## THE TASK
Give all the lines below again, exactly, with no pictures.

** Opening MATERIAL SUPPLIED block **

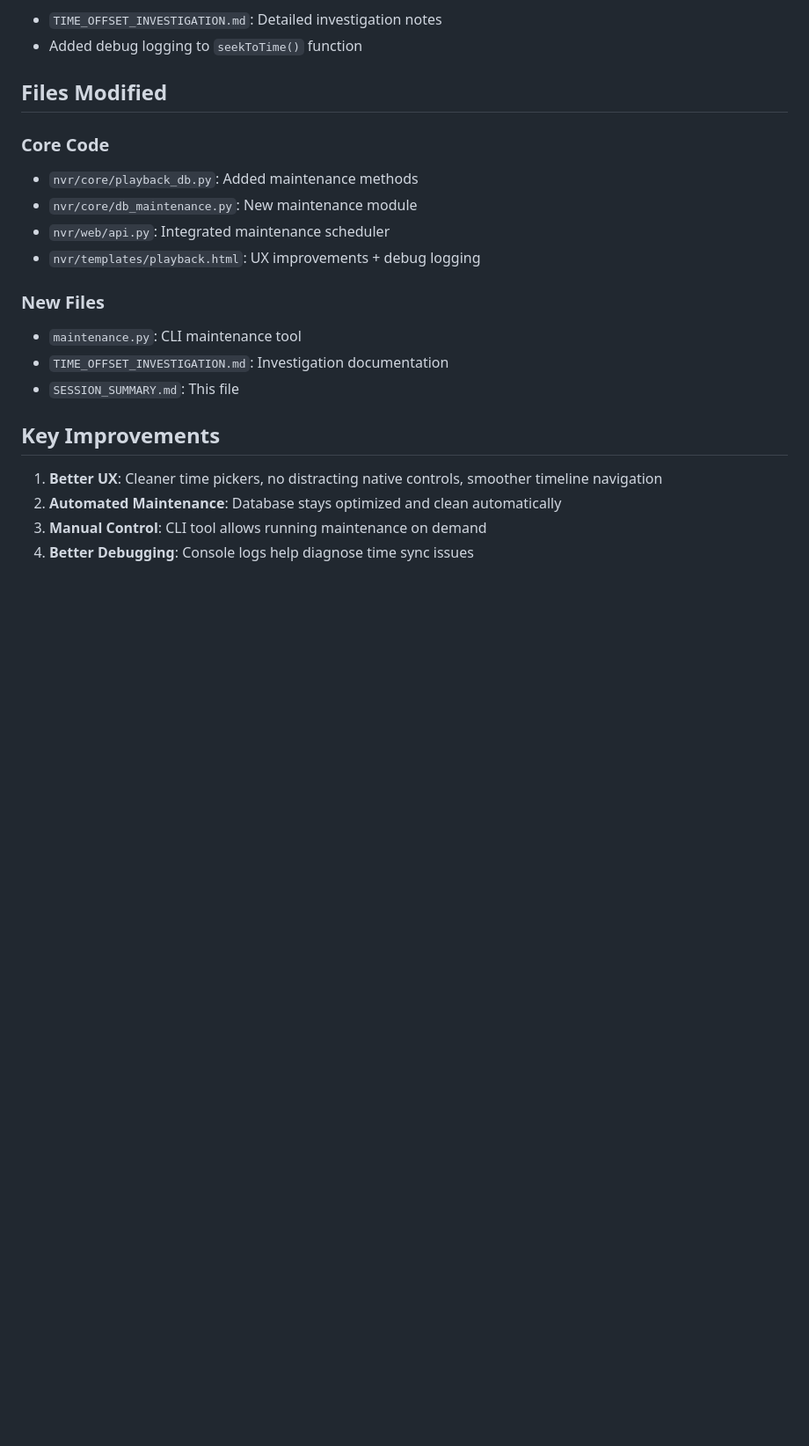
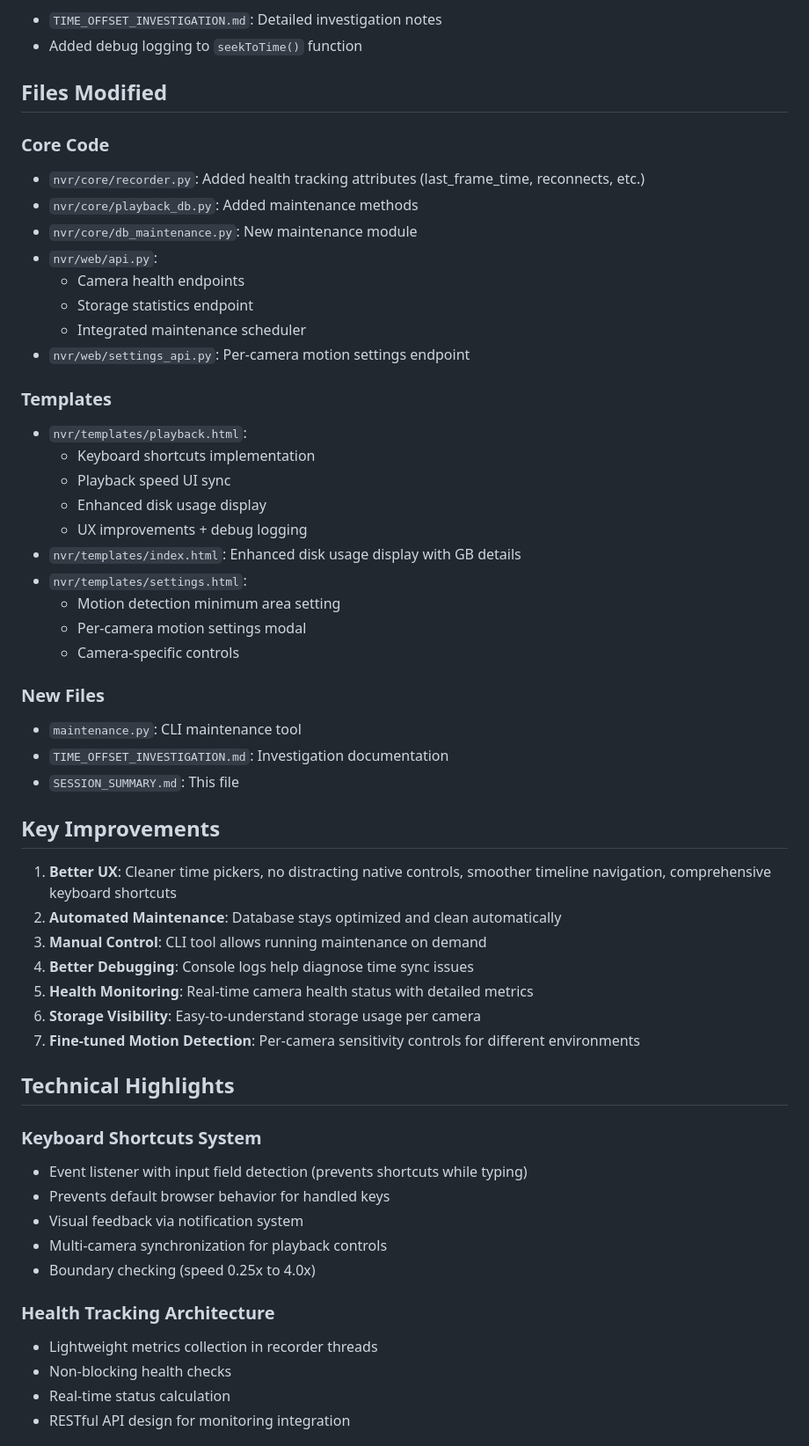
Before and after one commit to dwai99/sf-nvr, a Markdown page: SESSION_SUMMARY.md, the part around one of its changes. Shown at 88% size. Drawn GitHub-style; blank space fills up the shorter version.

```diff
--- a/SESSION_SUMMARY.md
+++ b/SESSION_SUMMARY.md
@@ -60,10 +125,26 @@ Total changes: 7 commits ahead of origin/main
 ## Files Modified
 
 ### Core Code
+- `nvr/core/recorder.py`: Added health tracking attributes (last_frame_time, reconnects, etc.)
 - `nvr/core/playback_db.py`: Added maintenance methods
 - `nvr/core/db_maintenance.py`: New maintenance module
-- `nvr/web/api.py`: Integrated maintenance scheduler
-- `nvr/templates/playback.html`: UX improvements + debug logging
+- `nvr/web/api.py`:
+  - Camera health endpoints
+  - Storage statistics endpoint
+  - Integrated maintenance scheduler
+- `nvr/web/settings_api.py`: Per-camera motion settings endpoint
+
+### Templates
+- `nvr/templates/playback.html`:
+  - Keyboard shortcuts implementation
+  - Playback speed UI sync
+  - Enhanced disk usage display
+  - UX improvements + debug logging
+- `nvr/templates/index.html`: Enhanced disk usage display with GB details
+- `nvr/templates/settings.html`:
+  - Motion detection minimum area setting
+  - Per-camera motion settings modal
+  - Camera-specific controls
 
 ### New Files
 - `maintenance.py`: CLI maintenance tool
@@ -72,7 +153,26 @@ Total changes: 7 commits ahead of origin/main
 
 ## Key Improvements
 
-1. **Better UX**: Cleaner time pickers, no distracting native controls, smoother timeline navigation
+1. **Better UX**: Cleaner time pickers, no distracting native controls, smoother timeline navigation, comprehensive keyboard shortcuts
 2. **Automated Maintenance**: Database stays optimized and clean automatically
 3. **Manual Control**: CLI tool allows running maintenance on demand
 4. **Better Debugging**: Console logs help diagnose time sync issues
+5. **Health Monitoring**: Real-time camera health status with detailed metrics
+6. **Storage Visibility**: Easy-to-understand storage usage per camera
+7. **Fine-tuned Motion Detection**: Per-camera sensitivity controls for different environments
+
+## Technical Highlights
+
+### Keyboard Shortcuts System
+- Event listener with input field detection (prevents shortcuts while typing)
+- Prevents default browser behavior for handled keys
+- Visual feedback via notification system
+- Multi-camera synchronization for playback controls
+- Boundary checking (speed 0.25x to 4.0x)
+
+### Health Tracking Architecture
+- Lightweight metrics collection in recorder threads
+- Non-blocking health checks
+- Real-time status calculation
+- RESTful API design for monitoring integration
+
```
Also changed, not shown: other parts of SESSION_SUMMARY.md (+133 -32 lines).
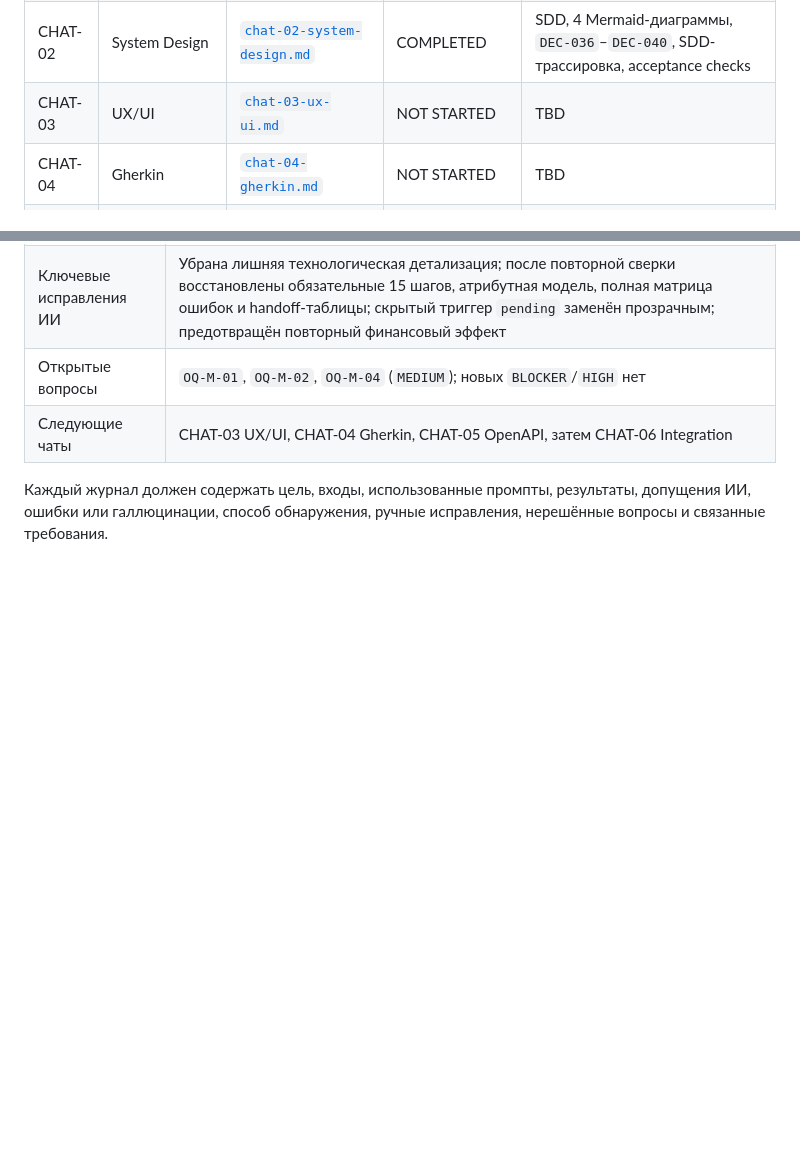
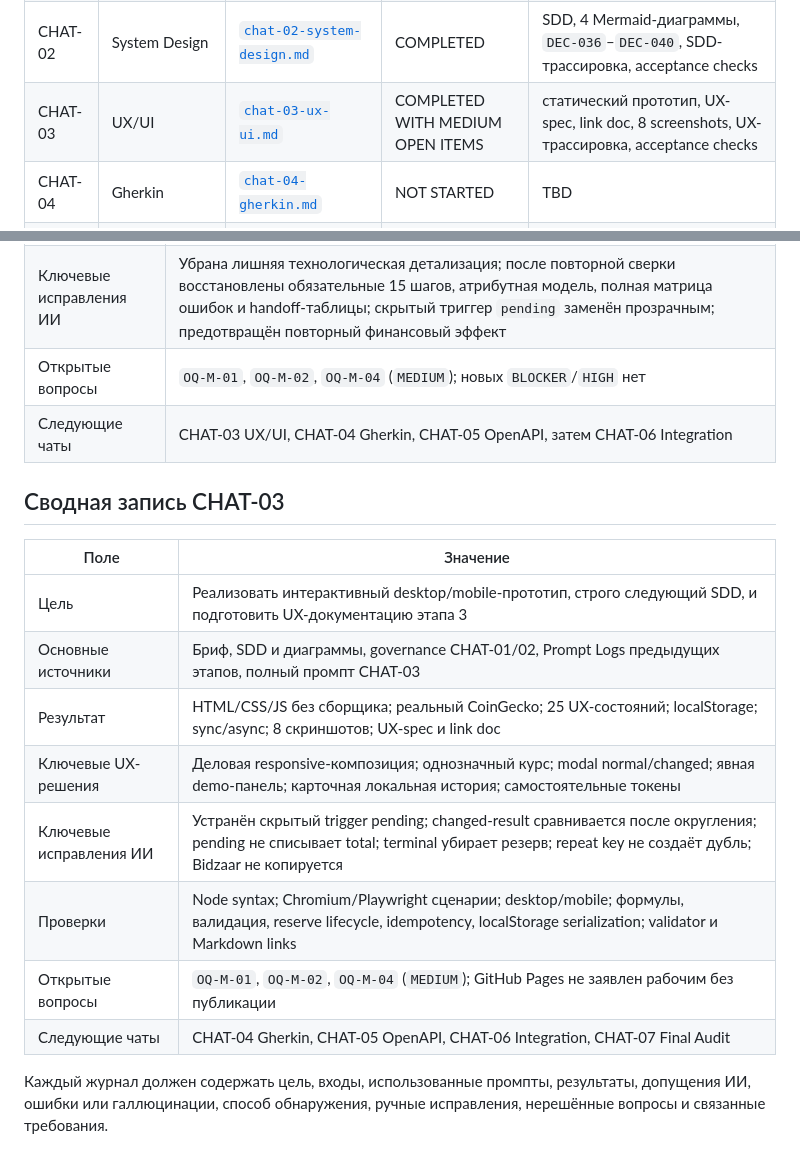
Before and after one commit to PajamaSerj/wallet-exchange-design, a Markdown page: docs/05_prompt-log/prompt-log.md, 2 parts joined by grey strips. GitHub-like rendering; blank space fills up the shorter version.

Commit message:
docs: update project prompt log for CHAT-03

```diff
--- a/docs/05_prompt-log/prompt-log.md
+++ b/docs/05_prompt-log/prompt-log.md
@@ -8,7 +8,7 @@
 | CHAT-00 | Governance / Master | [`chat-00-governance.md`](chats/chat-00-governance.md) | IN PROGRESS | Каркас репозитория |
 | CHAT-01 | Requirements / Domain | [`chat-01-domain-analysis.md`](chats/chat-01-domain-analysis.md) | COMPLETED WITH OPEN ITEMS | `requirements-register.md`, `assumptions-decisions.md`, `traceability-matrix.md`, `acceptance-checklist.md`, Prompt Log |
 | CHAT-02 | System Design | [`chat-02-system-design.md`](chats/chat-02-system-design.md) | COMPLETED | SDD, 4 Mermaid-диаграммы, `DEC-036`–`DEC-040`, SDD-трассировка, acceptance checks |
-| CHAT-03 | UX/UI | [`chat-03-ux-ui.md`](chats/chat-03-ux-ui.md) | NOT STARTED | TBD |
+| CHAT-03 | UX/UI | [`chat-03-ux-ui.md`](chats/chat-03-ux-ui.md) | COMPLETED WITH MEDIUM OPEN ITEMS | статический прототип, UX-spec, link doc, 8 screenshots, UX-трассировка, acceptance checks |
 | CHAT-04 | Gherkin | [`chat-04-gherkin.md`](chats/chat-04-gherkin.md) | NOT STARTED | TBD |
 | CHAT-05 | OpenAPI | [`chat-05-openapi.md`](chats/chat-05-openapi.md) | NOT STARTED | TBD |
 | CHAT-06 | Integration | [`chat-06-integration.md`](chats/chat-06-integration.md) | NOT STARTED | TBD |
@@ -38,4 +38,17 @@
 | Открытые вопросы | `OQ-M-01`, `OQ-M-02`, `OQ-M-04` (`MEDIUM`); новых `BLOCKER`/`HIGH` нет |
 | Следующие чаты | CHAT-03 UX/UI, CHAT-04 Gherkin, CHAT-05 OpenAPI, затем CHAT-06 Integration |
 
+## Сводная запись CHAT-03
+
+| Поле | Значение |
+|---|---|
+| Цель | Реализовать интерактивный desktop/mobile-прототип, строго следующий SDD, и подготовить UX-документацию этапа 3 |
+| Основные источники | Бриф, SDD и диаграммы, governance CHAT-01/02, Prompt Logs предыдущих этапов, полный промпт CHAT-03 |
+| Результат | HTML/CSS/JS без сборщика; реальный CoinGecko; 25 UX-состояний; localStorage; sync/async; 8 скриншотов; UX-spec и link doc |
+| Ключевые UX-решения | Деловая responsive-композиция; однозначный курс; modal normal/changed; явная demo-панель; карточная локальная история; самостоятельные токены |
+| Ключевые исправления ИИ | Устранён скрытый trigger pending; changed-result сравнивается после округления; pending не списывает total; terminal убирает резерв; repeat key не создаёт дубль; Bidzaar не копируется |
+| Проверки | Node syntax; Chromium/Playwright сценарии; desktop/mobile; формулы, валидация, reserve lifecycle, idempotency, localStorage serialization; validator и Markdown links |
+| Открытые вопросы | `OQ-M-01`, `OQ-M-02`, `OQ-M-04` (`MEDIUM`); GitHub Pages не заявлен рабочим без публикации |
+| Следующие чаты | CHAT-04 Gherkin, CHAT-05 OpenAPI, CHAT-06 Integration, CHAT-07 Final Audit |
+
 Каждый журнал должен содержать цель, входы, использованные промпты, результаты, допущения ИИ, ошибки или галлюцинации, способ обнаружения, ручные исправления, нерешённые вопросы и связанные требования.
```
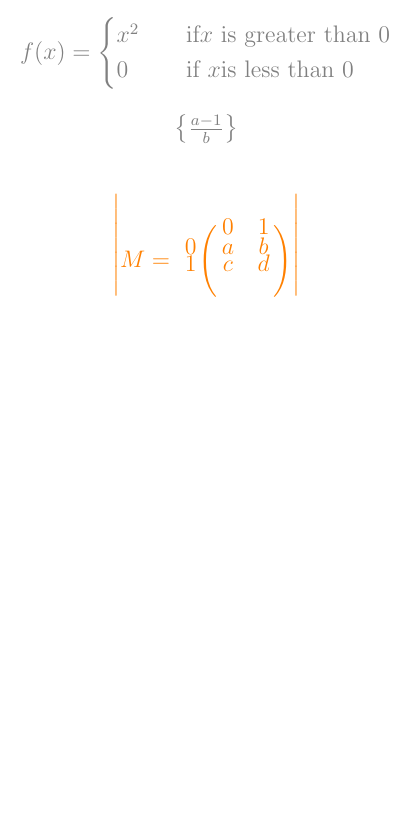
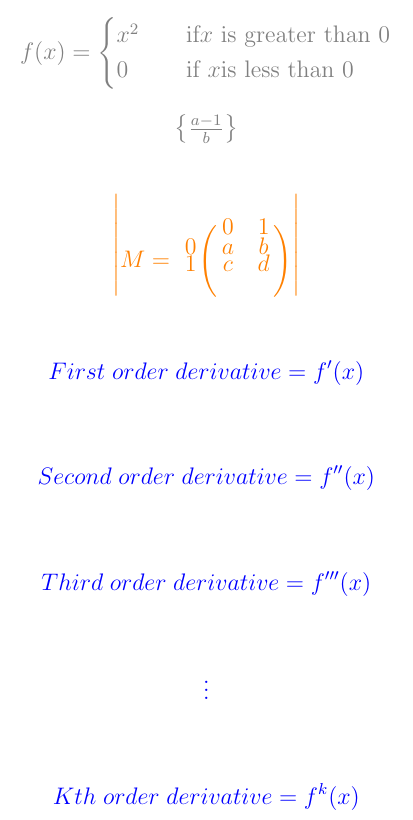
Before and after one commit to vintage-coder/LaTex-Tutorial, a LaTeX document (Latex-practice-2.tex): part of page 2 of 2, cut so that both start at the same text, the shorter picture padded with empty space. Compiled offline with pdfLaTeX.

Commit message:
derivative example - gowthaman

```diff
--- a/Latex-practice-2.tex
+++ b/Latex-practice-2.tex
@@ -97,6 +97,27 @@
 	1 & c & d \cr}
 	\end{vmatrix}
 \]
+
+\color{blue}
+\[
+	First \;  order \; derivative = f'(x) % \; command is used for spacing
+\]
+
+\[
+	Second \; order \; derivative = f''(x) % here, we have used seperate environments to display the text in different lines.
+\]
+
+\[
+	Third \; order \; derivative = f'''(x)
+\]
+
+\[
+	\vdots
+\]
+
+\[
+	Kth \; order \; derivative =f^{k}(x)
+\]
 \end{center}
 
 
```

** Closing MATERIAL SUPPLIED block **

## THE COMPLETED TASK
Before and after one commit to dwai99/sf-nvr, a Markdown page: SESSION_SUMMARY.md, the part around one of its changes. Shown at 88% size. Drawn GitHub-style; blank space fills up the shorter version.

```diff
--- a/SESSION_SUMMARY.md
+++ b/SESSION_SUMMARY.md
@@ -60,10 +125,26 @@ Total changes: 7 commits ahead of origin/main
 ## Files Modified
 
 ### Core Code
+- `nvr/core/recorder.py`: Added health tracking attributes (last_frame_time, reconnects, etc.)
 - `nvr/core/playback_db.py`: Added maintenance methods
 - `nvr/core/db_maintenance.py`: New maintenance module
-- `nvr/web/api.py`: Integrated maintenance scheduler
-- `nvr/templates/playback.html`: UX improvements + debug logging
+- `nvr/web/api.py`:
+  - Camera health endpoints
+  - Storage statistics endpoint
+  - Integrated maintenance scheduler
+- `nvr/web/settings_api.py`: Per-camera motion settings endpoint
+
+### Templates
+- `nvr/templates/playback.html`:
+  - Keyboard shortcuts implementation
+  - Playback speed UI sync
+  - Enhanced disk usage display
+  - UX improvements + debug logging
+- `nvr/templates/index.html`: Enhanced disk usage display with GB details
+- `nvr/templates/settings.html`:
+  - Motion detection minimum area setting
+  - Per-camera motion settings modal
+  - Camera-specific controls
 
 ### New Files
 - `maintenance.py`: CLI maintenance tool
@@ -72,7 +153,26 @@ Total changes: 7 commits ahead of origin/main
 
 ## Key Improvements
 
-1. **Better UX**: Cleaner time pickers, no distracting native controls, smoother timeline navigation
+1. **Better UX**: Cleaner time pickers, no distracting native controls, smoother timeline navigation, comprehensive keyboard shortcuts
 2. **Automated Maintenance**: Database stays optimized and clean automatically
 3. **Manual Control**: CLI tool allows running maintenance on demand
 4. **Better Debugging**: Console logs help diagnose time sync issues
+5. **Health Monitoring**: Real-time camera health status with detailed metrics
+6. **Storage Visibility**: Easy-to-understand storage usage per camera
+7. **Fine-tuned Motion Detection**: Per-camera sensitivity controls for different environments
+
+## Technical Highlights
+
+### Keyboard Shortcuts System
+- Event listener with input field detection (prevents shortcuts while typing)
+- Prevents default browser behavior for handled keys
+- Visual feedback via notification system
+- Multi-camera synchronization for playback controls
+- Boundary checking (speed 0.25x to 4.0x)
+
+### Health Tracking Architecture
+- Lightweight metrics collection in recorder threads
+- Non-blocking health checks
+- Real-time status calculation
+- RESTful API design for monitoring integration
+
```
Also changed, not shown: other parts of SESSION_SUMMARY.md (+133 -32 lines).
Before and after one commit to PajamaSerj/wallet-exchange-design, a Markdown page: docs/05_prompt-log/prompt-log.md, 2 parts joined by grey strips. GitHub-like rendering; blank space fills up the shorter version.

Commit message:
docs: update project prompt log for CHAT-03

```diff
--- a/docs/05_prompt-log/prompt-log.md
+++ b/docs/05_prompt-log/prompt-log.md
@@ -8,7 +8,7 @@
 | CHAT-00 | Governance / Master | [`chat-00-governance.md`](chats/chat-00-governance.md) | IN PROGRESS | Каркас репозитория |
 | CHAT-01 | Requirements / Domain | [`chat-01-domain-analysis.md`](chats/chat-01-domain-analysis.md) | COMPLETED WITH OPEN ITEMS | `requirements-register.md`, `assumptions-decisions.md`, `traceability-matrix.md`, `acceptance-checklist.md`, Prompt Log |
 | CHAT-02 | System Design | [`chat-02-system-design.md`](chats/chat-02-system-design.md) | COMPLETED | SDD, 4 Mermaid-диаграммы, `DEC-036`–`DEC-040`, SDD-трассировка, acceptance checks |
-| CHAT-03 | UX/UI | [`chat-03-ux-ui.md`](chats/chat-03-ux-ui.md) | NOT STARTED | TBD |
+| CHAT-03 | UX/UI | [`chat-03-ux-ui.md`](chats/chat-03-ux-ui.md) | COMPLETED WITH MEDIUM OPEN ITEMS | статический прототип, UX-spec, link doc, 8 screenshots, UX-трассировка, acceptance checks |
 | CHAT-04 | Gherkin | [`chat-04-gherkin.md`](chats/chat-04-gherkin.md) | NOT STARTED | TBD |
 | CHAT-05 | OpenAPI | [`chat-05-openapi.md`](chats/chat-05-openapi.md) | NOT STARTED | TBD |
 | CHAT-06 | Integration | [`chat-06-integration.md`](chats/chat-06-integration.md) | NOT STARTED | TBD |
@@ -38,4 +38,17 @@
 | Открытые вопросы | `OQ-M-01`, `OQ-M-02`, `OQ-M-04` (`MEDIUM`); новых `BLOCKER`/`HIGH` нет |
 | Следующие чаты | CHAT-03 UX/UI, CHAT-04 Gherkin, CHAT-05 OpenAPI, затем CHAT-06 Integration |
 
+## Сводная запись CHAT-03
+
+| Поле | Значение |
+|---|---|
+| Цель | Реализовать интерактивный desktop/mobile-прототип, строго следующий SDD, и подготовить UX-документацию этапа 3 |
+| Основные источники | Бриф, SDD и диаграммы, governance CHAT-01/02, Prompt Logs предыдущих этапов, полный промпт CHAT-03 |
+| Результат | HTML/CSS/JS без сборщика; реальный CoinGecko; 25 UX-состояний; localStorage; sync/async; 8 скриншотов; UX-spec и link doc |
+| Ключевые UX-решения | Деловая responsive-композиция; однозначный курс; modal normal/changed; явная demo-панель; карточная локальная история; самостоятельные токены |
+| Ключевые исправления ИИ | Устранён скрытый trigger pending; changed-result сравнивается после округления; pending не списывает total; terminal убирает резерв; repeat key не создаёт дубль; Bidzaar не копируется |
+| Проверки | Node syntax; Chromium/Playwright сценарии; desktop/mobile; формулы, валидация, reserve lifecycle, idempotency, localStorage serialization; validator и Markdown links |
+| Открытые вопросы | `OQ-M-01`, `OQ-M-02`, `OQ-M-04` (`MEDIUM`); GitHub Pages не заявлен рабочим без публикации |
+| Следующие чаты | CHAT-04 Gherkin, CHAT-05 OpenAPI, CHAT-06 Integration, CHAT-07 Final Audit |
+
 Каждый журнал должен содержать цель, входы, использованные промпты, результаты, допущения ИИ, ошибки или галлюцинации, способ обнаружения, ручные исправления, нерешённые вопросы и связанные требования.
```
Before and after one commit to vintage-coder/LaTex-Tutorial, a LaTeX document (Latex-practice-2.tex): part of page 2 of 2, cut so that both start at the same text, the shorter picture padded with empty space. Compiled offline with pdfLaTeX.

Commit message:
derivative example - gowthaman

```diff
--- a/Latex-practice-2.tex
+++ b/Latex-practice-2.tex
@@ -97,6 +97,27 @@
 	1 & c & d \cr}
 	\end{vmatrix}
 \]
+
+\color{blue}
+\[
+	First \;  order \; derivative = f'(x) % \; command is used for spacing
+\]
+
+\[
+	Second \; order \; derivative = f''(x) % here, we have used seperate environments to display the text in different lines.
+\]
+
+\[
+	Third \; order \; derivative = f'''(x)
+\]
+
+\[
+	\vdots
+\]
+
+\[
+	Kth \; order \; derivative =f^{k}(x)
+\]
 \end{center}
 
 
```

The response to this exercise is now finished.